REQUIREMENT: Sift through the material below and return the lines with "現在出品数".

RECORDS PROVIDED:
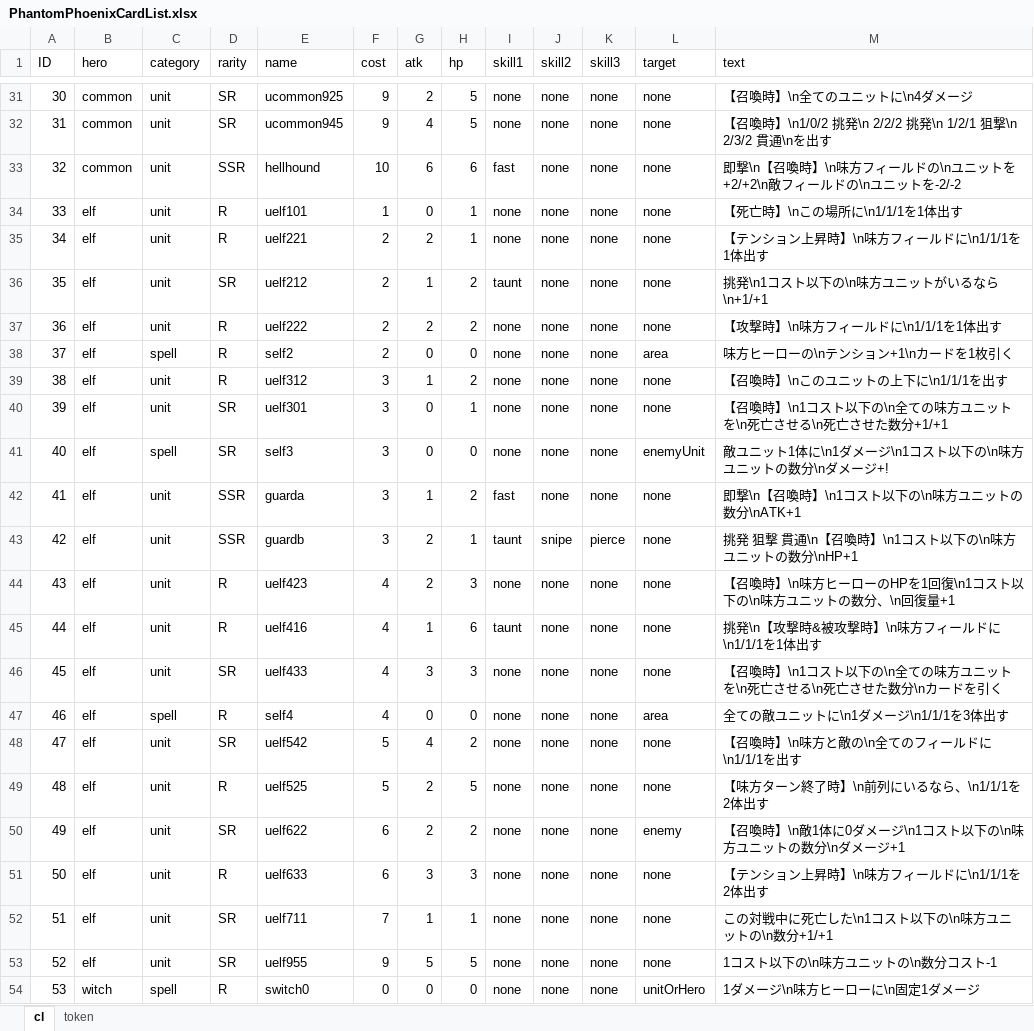
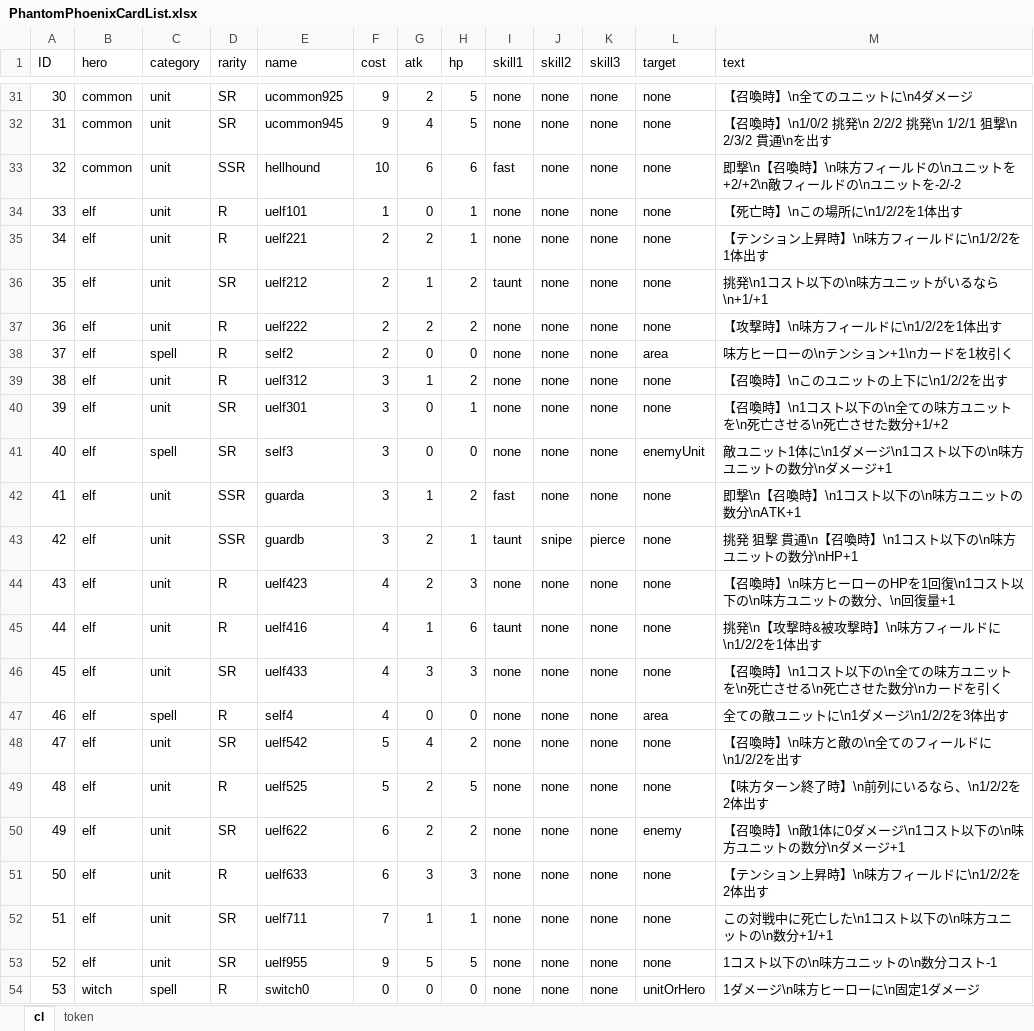
Before and after one commit to harud3/Phantom-Phoenix, an Excel workbook: Phantom-Phoenix/Assets/ExcelImporter/PhantomPhoenixCardList.xlsx, sheet cl, drawn as a sheet; only a part is shown, gaps mark what is left out; values as stored, in another font and other column widths than the file's, no borders; charts and pictures not drawn; the diff names each change by its address in the sheet, - before the commit and + after, or states it on an @@ line.

```diff
--- a/Phantom-Phoenix/Assets/ExcelImporter/PhantomPhoenixCardList.xlsx (sheet cl)
+++ b/Phantom-Phoenix/Assets/ExcelImporter/PhantomPhoenixCardList.xlsx (sheet cl)
-M34 (text): 【死亡時】\nこの場所に\n1/1/1を1体出す
+M34 (text): 【死亡時】\nこの場所に\n1/2/2を1体出す
-M35 (text): 【テンション上昇時】\n味方フィールドに\n1/1/1を1体出す
+M35 (text): 【テンション上昇時】\n味方フィールドに\n1/2/2を1体出す
-M37 (text): 【攻撃時】\n味方フィールドに\n1/1/1を1体出す
+M37 (text): 【攻撃時】\n味方フィールドに\n1/2/2を1体出す
-M39 (text): 【召喚時】\nこのユニットの上下に\n1/1/1を出す
+M39 (text): 【召喚時】\nこのユニットの上下に\n1/2/2を出す
-M40 (text): …せた数分+1/+1
+M40 (text): …せた数分+1/+2
-M41 (text): 敵ユニット1体に\n1ダメージ\n1コスト以下の\n味方ユニットの数分\nダメージ+!
+M41 (text): 敵ユニット1体に\n1ダメージ\n1コスト以下の\n味方ユニットの数分\nダメージ+1
-M45 (text): 挑発\n【攻撃時&被攻撃時】\n味方フィールドに\n1/1/1を1体出す
+M45 (text): 挑発\n【攻撃時&被攻撃時】\n味方フィールドに\n1/2/2を1体出す
-M47 (text): 全ての敵ユニットに\n1ダメージ\n1/1/1を3体出す
+M47 (text): 全ての敵ユニットに\n1ダメージ\n1/2/2を3体出す
-M48 (text): 【召喚時】\n味方と敵の\n全てのフィールドに\n1/1/1を出す
+M48 (text): 【召喚時】\n味方と敵の\n全てのフィールドに\n1/2/2を出す
-M49 (text): 【味方ターン終了時】\n前列にいるなら、\n1/1/1を2体出す
+M49 (text): 【味方ターン終了時】\n前列にいるなら、\n1/2/2を2体出す
-M51 (text): 【テンション上昇時】\n味方フィールドに\n1/1/1を2体出す
+M51 (text): 【テンション上昇時】\n味方フィールドに\n1/2/2を2体出す
```
Also changed, not shown: sheet token, 14 other files.
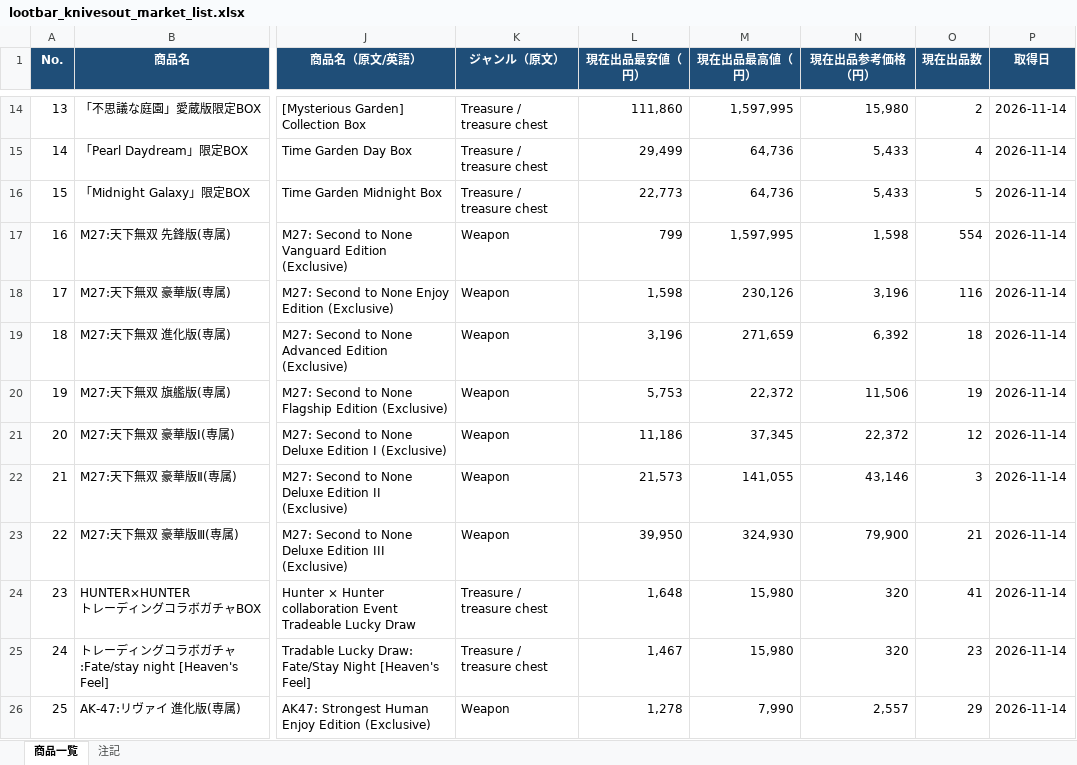
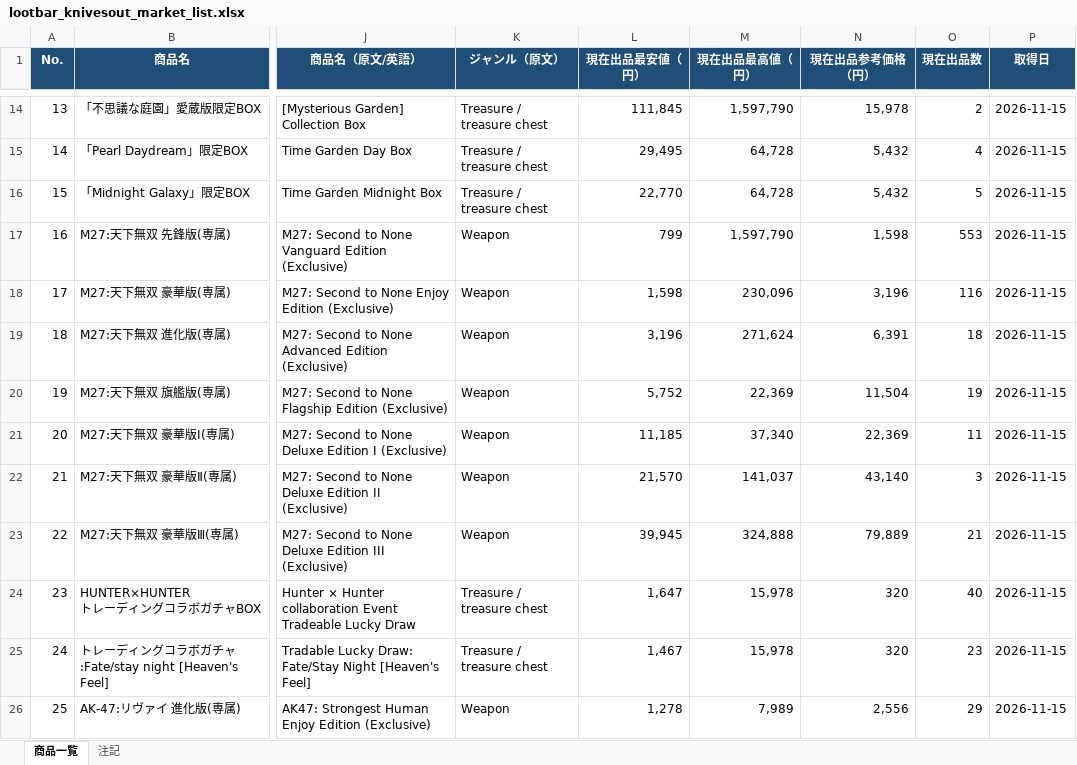
Before and after one commit to oF7QurrcC8tHwu6hgLtGggpqIwvH6ALKRY6gKaq/xS3-ZFWBFEJyC2Y3M6fwl-w9i7SrqNUNj36QwVV, an Excel workbook: output/lootbar_knivesout_market_list.xlsx, sheet 商品一覧, drawn as a sheet; only a part is shown, gaps mark what is left out; values as stored, in another font and other column widths than the file's, no borders; the diff covers the shown part only; the diff names each change by its address in the sheet, - before the commit and + after, or states it on an @@ line.

```diff
--- a/output/lootbar_knivesout_market_list.xlsx (sheet 商品一覧)
+++ b/output/lootbar_knivesout_market_list.xlsx (sheet 商品一覧)
-L14 (現在出品最安値（円）): 111,860
+L14 (現在出品最安値（円）): 111,845
-M14 (現在出品最高値（円）): 1,597,995
+M14 (現在出品最高値（円）): 1,597,790
-N14 (現在出品参考価格（円）): 15,980
+N14 (現在出品参考価格（円）): 15,978
-P14:P26 (取得日): 2026-11-14
+P14:P26 (取得日): 2026-11-15
-L15 (現在出品最安値（円）): 29,499
+L15 (現在出品最安値（円）): 29,495
-M15:M16 (現在出品最高値（円）): 64,736
+M15:M16 (現在出品最高値（円）): 64,728
-N15:N16 (現在出品参考価格（円）): 5,433
+N15:N16 (現在出品参考価格（円）): 5,432
-L16 (現在出品最安値（円）): 22,773
+L16 (現在出品最安値（円）): 22,770
-M17 (現在出品最高値（円）): 1,597,995
+M17 (現在出品最高値（円）): 1,597,790
-O17 (現在出品数): 554
+O17 (現在出品数): 553
-M18 (現在出品最高値（円）): 230,126
+M18 (現在出品最高値（円）): 230,096
-M19 (現在出品最高値（円）): 271,659
+M19 (現在出品最高値（円）): 271,624
-N19 (現在出品参考価格（円）): 6,392
+N19 (現在出品参考価格（円）): 6,391
-L20 (現在出品最安値（円）): 5,753
+L20 (現在出品最安値（円）): 5,752
-M20 (現在出品最高値（円）): 22,372
+M20 (現在出品最高値（円）): 22,369
-N20 (現在出品参考価格（円）): 11,506
+N20 (現在出品参考価格（円）): 11,504
-L21 (現在出品最安値（円）): 11,186
+L21 (現在出品最安値（円）): 11,185
-M21 (現在出品最高値（円）): 37,345
+M21 (現在出品最高値（円）): 37,340
-N21 (現在出品参考価格（円）): 22,372
+N21 (現在出品参考価格（円）): 22,369
-O21 (現在出品数): 12
+O21 (現在出品数): 11
-L22 (現在出品最安値（円）): 21,573
+L22 (現在出品最安値（円）): 21,570
-M22 (現在出品最高値（円）): 141,055
+M22 (現在出品最高値（円）): 141,037
-N22 (現在出品参考価格（円）): 43,146
+N22 (現在出品参考価格（円）): 43,140
-L23 (現在出品最安値（円）): 39,950
+L23 (現在出品最安値（円）): 39,945
-M23 (現在出品最高値（円）): 324,930
+M23 (現在出品最高値（円）): 324,888
-N23 (現在出品参考価格（円）): 79,900
+N23 (現在出品参考価格（円）): 79,889
-L24 (現在出品最安値（円）): 1,648
+L24 (現在出品最安値（円）): 1,647
-M24:M25 (現在出品最高値（円）): 15,980
+M24:M25 (現在出品最高値（円）): 15,978
-O24 (現在出品数): 41
+O24 (現在出品数): 40
-M26 (現在出品最高値（円）): 7,990
+M26 (現在出品最高値（円）): 7,989
-N26 (現在出品参考価格（円）): 2,557
+N26 (現在出品参考価格（円）): 2,556
```
Also changed, not shown: 1385 edited cells elsewhere in this sheet, sheet 注記, 3 other files.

WRITTEN REPLY:
-O17 (現在出品数): 554
+O17 (現在出品数): 553
-O21 (現在出品数): 12
+O21 (現在出品数): 11
-O24 (現在出品数): 41
+O24 (現在出品数): 40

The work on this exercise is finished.